Written by Fiona Davis
Review by Julia C. Fischer

In her previous two novels (The Dollhouse and The Address), Fiona Davis centered her story around a landmark building in New York City. She continues to do so with her third book, The Masterpiece, with Grand Central Terminal serving as its backdrop. Within this setting, Davis tells the story of two women: Clara Darden in 1928, and Virginia Clay in 1974. Clara is an illustrator and the lone female instructor at the Grand Central School of Art. Desperate to make her own way in the world, Clara eventually becomes the highest paid female artist, though she also secretly wants to be a world-renowned painter. Almost fifty years later, Virginia Clay is a newly divorced single mother struggling to make ends meet. She begrudgingly accepts a job at the information booth in Grand Central Terminal, an event that will change her life. Surrounded by an eclectic group of co-workers, Virginia learns about the history of the terminal, the abandoned Grand Central School of Art, and the plans to demolish the building. As she investigates the school, she learns about Clara Darden and is drawn into the mystery of the artist, who disappeared in 1931.

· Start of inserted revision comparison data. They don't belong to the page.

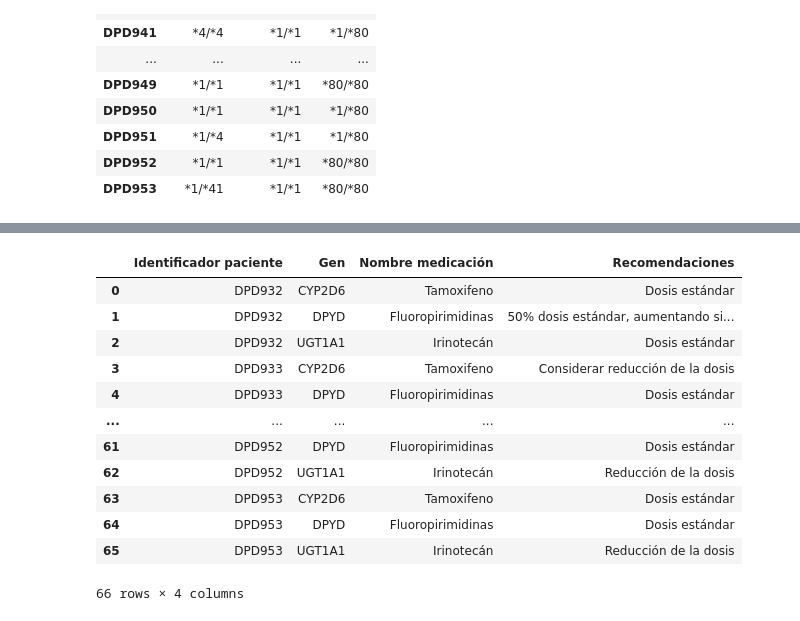
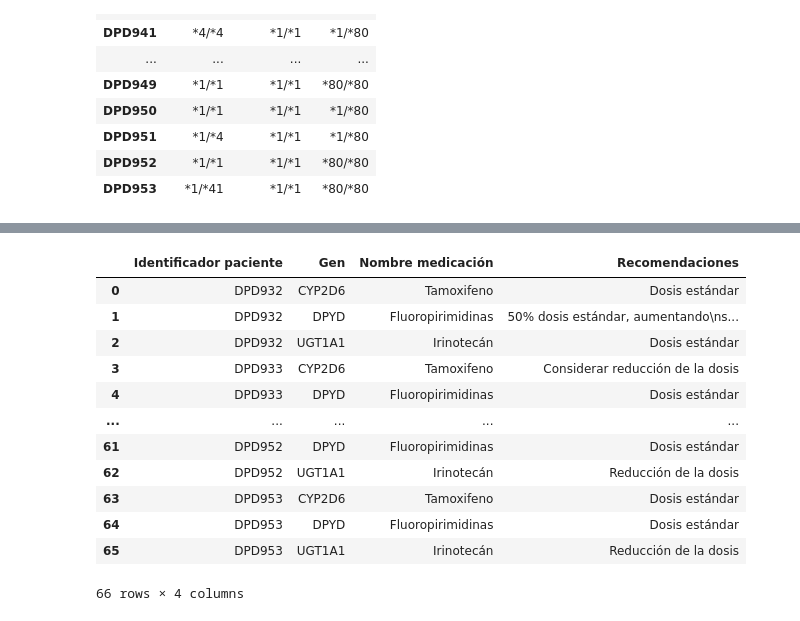
Before and after one commit to imr1012/App_Prevencion, a Jupyter notebook: pruebas.ipynb, the cells around one changed output, grey strips where cells are left out. Cells and saved outputs as stored; diff of their text form; code cells hidden in the pictures.

```diff
--- a/pruebas.ipynb
+++ b/pruebas.ipynb
@@ -234,35 +234,35 @@ for paciente, metabolizador in solucion.items():
 
         elif gen == "DPYD":
             medicacion = "Fluoropirimidinas"
             if fenotipo == "Poor Metabolizer":
                 recomendacion = "Contraindicado. Iniciar con dosis muy reducidas"
             elif fenotipo == "Intermediate Metabolizer":
-                recomendacion = "50% dosis estándar, aumentando si es tolerado"
+                recomendacion = "50% dosis estándar, aumentando\nsi es tolerado"
             else:
                 recomendacion = "Dosis estándar"
 
         elif gen == "UGT1A1":
             medicacion = "Irinotecán"
             if fenotipo == "Poor Metabolizer":
                 recomendacion = "Reducción de la dosis"
             elif fenotipo == "Intermediate Metabolizer":
                 recomendacion = "Reducción de la dosis"
             else:
                 recomendacion = "Dosis estándar"
 
         tablita.append({
             "Identificador paciente": paciente,
             "Gen": gen,
             "Nombre medicación": medicacion,
             "Recomendaciones": recomendacion
         })
 
 df_resultados_finales = pd.DataFrame(tablita)
 display(df_resultados_finales)
 # %% [output]
 |  | Identificador paciente | Gen | Nombre medicación | Recomendaciones |
 | 0 | DPD932 | CYP2D6 | Tamoxifeno | Dosis estándar |
-| 1 | DPD932 | DPYD | Fluoropirimidinas | 50% dosis estándar, aumentando si... |
+| 1 | DPD932 | DPYD | Fluoropirimidinas | 50% dosis estándar, aumentando\ns... |
 | 2 | DPD932 | UGT1A1 | Irinotecán | Dosis estándar |
 | 3 | DPD933 | CYP2D6 | Tamoxifeno | Considerar reducción de la dosis |
 | 4 | DPD933 | DPYD | Fluoropirimidinas | Dosis estándar |
```
Also changed, not shown: parts of 2 cells of this notebook, 4 other files.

Fiona Davis expertly weaves the stories of Clara and Virginia together, making one wonder how the two will ultimately connect. Within these two timeframes, Davis vividly captures the glittering heyday of Grand Central Terminal in the 1920s and its decay by the 1970s. Davis also brings to light the building’s history, especially the fight to save it from demolition. Ultimately, the theme of Davis’ book is powerful: two strong, independent women, each trying to change their circumstances, all within the backdrop of one of New York City’s most beautiful buildings.